Well, now we get to meet Paul Mango.
Here's the short version of Everything You Need To Know About Paul Mango-- his previous job was working for McKinsey and Company.
|No, not this guy|
For those of you who don't immediately recognize that name-- McKinsey is one of the international giants of consulting, and they specialize in helping companies squeeze more money out of their assets, both in bad times and good. They have been involved in education reform, and in major cities where movers and shakers are discussing how to gut public education and unleash the free market so some folks can start making some serious charter money, you will often find McKinsey (for example, Boston and Minneapolis).
Mango's background as a hatchet-for-profits guy led to this journalistically responsible but still hilarious piece in Penn Live. Some folks endorsed Mango as a business-minded job creator, so the reporters covering asked the Mango campaign for a single example of a job that Mango had created or retained. The campaign came up blank. They asked again. The campaign came up blank again. For those who know McKinsey, this makes sense-- they are in the business of creating Return On Investment, frequently by doing the opposite of "job creation."
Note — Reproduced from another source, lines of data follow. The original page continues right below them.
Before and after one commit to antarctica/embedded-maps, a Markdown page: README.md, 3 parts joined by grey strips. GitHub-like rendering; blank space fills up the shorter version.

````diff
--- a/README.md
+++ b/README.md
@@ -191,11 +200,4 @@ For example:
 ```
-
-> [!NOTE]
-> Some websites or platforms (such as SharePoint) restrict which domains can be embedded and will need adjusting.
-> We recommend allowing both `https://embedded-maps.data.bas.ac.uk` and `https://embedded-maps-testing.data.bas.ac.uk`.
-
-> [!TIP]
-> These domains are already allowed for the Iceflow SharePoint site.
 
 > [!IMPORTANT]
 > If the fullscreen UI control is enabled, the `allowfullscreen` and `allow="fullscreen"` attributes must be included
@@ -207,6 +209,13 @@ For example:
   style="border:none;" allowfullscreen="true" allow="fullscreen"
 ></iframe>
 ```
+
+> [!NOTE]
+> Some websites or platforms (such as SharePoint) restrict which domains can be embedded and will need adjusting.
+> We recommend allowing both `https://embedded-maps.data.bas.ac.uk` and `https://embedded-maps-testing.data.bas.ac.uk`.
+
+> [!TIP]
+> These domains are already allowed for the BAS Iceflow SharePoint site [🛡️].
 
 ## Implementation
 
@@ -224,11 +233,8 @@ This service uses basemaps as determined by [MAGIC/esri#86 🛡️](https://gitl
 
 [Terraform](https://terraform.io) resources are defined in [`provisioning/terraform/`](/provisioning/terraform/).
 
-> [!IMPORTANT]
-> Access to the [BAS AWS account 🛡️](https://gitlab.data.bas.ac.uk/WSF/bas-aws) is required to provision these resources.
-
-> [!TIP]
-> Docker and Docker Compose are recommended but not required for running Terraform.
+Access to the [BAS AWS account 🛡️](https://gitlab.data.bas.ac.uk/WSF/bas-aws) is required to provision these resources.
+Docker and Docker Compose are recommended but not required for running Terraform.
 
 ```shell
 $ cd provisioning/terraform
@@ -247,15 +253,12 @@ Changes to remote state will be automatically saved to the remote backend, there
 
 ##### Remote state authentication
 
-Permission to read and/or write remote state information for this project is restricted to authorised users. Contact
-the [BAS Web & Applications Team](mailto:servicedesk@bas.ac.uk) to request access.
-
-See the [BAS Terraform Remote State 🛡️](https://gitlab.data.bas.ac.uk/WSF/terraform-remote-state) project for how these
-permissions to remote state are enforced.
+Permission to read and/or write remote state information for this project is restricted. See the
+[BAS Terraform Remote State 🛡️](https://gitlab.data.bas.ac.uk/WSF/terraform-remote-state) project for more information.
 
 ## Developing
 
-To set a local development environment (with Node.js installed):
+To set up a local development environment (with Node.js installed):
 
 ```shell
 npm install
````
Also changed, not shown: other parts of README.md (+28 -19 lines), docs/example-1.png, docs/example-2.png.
Not that Mango is leaning on his private sector hatchet work in his campaign. Mango wants you yo know that he's an American Patriot with a Working Class Background who Served His Country and is now a Good Family Man. Mango coverage always comes with mention that he's a West Point grad who served in the 82nd Airborne. He's also touting the multi-million dollar business he created for McKinsey in Pittsburgh as proof that he's more businessy than Governor Tom Wolf (also a business guy in gummint).
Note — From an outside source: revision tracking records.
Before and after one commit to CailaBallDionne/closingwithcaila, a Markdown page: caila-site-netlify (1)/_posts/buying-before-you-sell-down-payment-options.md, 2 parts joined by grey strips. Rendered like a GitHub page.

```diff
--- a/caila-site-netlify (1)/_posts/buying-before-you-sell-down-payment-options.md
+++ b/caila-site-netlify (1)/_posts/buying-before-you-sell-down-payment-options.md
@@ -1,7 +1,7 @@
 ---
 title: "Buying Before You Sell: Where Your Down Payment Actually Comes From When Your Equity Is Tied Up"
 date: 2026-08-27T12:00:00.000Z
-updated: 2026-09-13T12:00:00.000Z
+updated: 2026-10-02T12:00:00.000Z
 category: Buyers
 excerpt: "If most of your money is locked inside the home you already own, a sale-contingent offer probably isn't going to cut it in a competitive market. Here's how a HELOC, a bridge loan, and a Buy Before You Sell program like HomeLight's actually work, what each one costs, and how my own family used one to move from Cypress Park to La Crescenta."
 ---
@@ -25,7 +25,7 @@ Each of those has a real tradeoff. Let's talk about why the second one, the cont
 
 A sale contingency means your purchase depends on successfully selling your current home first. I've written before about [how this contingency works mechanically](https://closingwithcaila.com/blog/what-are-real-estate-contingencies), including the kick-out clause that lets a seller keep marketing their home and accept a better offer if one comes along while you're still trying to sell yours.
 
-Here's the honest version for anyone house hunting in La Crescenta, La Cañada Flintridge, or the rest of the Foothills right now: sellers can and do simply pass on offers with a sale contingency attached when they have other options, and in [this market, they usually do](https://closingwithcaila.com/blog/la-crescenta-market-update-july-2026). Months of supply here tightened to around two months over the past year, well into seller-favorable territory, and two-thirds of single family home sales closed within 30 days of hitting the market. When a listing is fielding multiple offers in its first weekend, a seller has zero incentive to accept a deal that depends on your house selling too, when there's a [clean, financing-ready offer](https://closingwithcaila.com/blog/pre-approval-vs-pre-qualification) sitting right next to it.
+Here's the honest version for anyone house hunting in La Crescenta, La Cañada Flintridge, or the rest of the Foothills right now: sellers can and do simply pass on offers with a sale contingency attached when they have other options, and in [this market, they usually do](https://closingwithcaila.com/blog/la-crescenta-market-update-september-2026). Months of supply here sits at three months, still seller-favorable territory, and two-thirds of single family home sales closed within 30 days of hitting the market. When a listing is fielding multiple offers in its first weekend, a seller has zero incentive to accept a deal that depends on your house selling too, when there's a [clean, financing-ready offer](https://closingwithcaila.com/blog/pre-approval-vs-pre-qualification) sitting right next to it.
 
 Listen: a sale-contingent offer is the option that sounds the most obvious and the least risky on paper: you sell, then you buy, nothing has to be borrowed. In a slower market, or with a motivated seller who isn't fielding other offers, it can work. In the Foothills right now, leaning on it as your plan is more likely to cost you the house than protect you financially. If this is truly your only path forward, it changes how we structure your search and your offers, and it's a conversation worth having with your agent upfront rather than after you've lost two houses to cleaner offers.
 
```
|Yeah, this guy.|
Mango's announcement tour in May was short on specifics (and press access). His website includes a snappy slogan ("Big Ideas Instead of Big Taxes') and his attack on Wolf includes one pretty snappy idea (calling Wolf "Thomas the Tax Engine"). But while he bothers to single out education as an issue, his video on the subject doesn't have much to say-- if children had crappy life goals, it wouldn't matter that one website (Wallethub) rates our schools low, but we pay a lot of money for them, and they should be better. Mango will fix schools by "spending smarter, being more innovative, and making sure your child gets the education you're paying for" which is pretty weak sauce. At his website, we get slightly more detail:
Paul Mango will ensure every one of our children has the choice and the means to obtain a good education. Pennsylvania families must be empowered to make choices for their children’s success.
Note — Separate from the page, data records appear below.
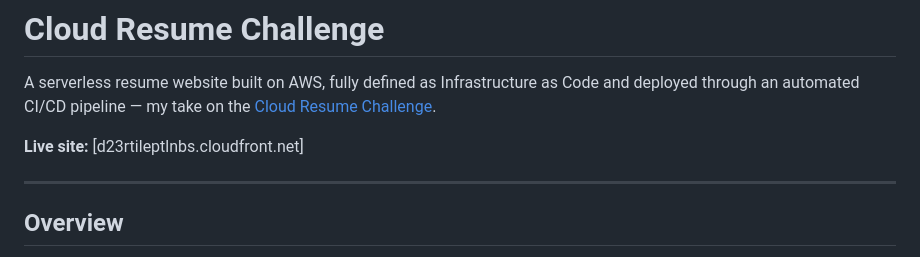
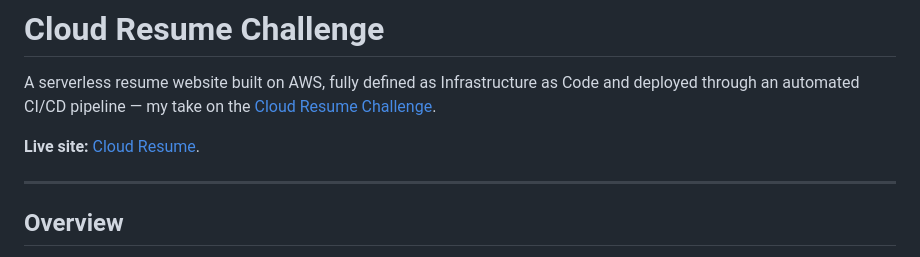
Before and after one commit to nthn22/cloud-resume, a Markdown page: README.md, the part around the change. GitHub-like rendering.

Commit message:
Update live site link format in README

```diff
--- a/README.md
+++ b/README.md
@@ -2,7 +2,7 @@
 
 A serverless resume website built on AWS, fully defined as Infrastructure as Code and deployed through an automated CI/CD pipeline — my take on the [Cloud Resume Challenge](https://cloudresumechallenge.dev/).
 
-**Live site:** [d23rtileptlnbs.cloudfront.net]
+**Live site:** [Cloud Resume](d23rtileptlnbs.cloudfront.net).
 
 ---
 
```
While this toes the usual line, it's pretty wimpy compared to Scott Wagner's full-throated "let's get rid of the unions, gut the public schools, and give everyone a voucher" talk. Wagner's campaign site is even vaguer than Mango's, but he's had a platform as state senator, and he's used it.
What's more surprising about Mango's launch is the absence of any strong statements about health care. He was, after all, McKinsey's health care expert, with lots of attention to the impact of the ACA and some looks at what the GOP countermeasures could mean. Pittsburgh City Paper outlined just how much expertise he displayed as a business consultant; as a candidate, he's pretty meek and vague. Hell, the guy has an MBA in Healthcare from Harvard.
If Mango wants to make a splash, he's going to have to do more than take a bunch of "I'm totally working class and not a Harvard MBA type" shirtsleeve photos. Particularly if he wants to be heard over the noise of Scott Wagner's blustery Scott Walkeresque Tea Party angriness.
But Pennsylvania education voters only have to remember one thing about Mango-- he's the guy from McKinsey, the company that specializes in dismantling and destroying jobs, including those in education. This is not our guy.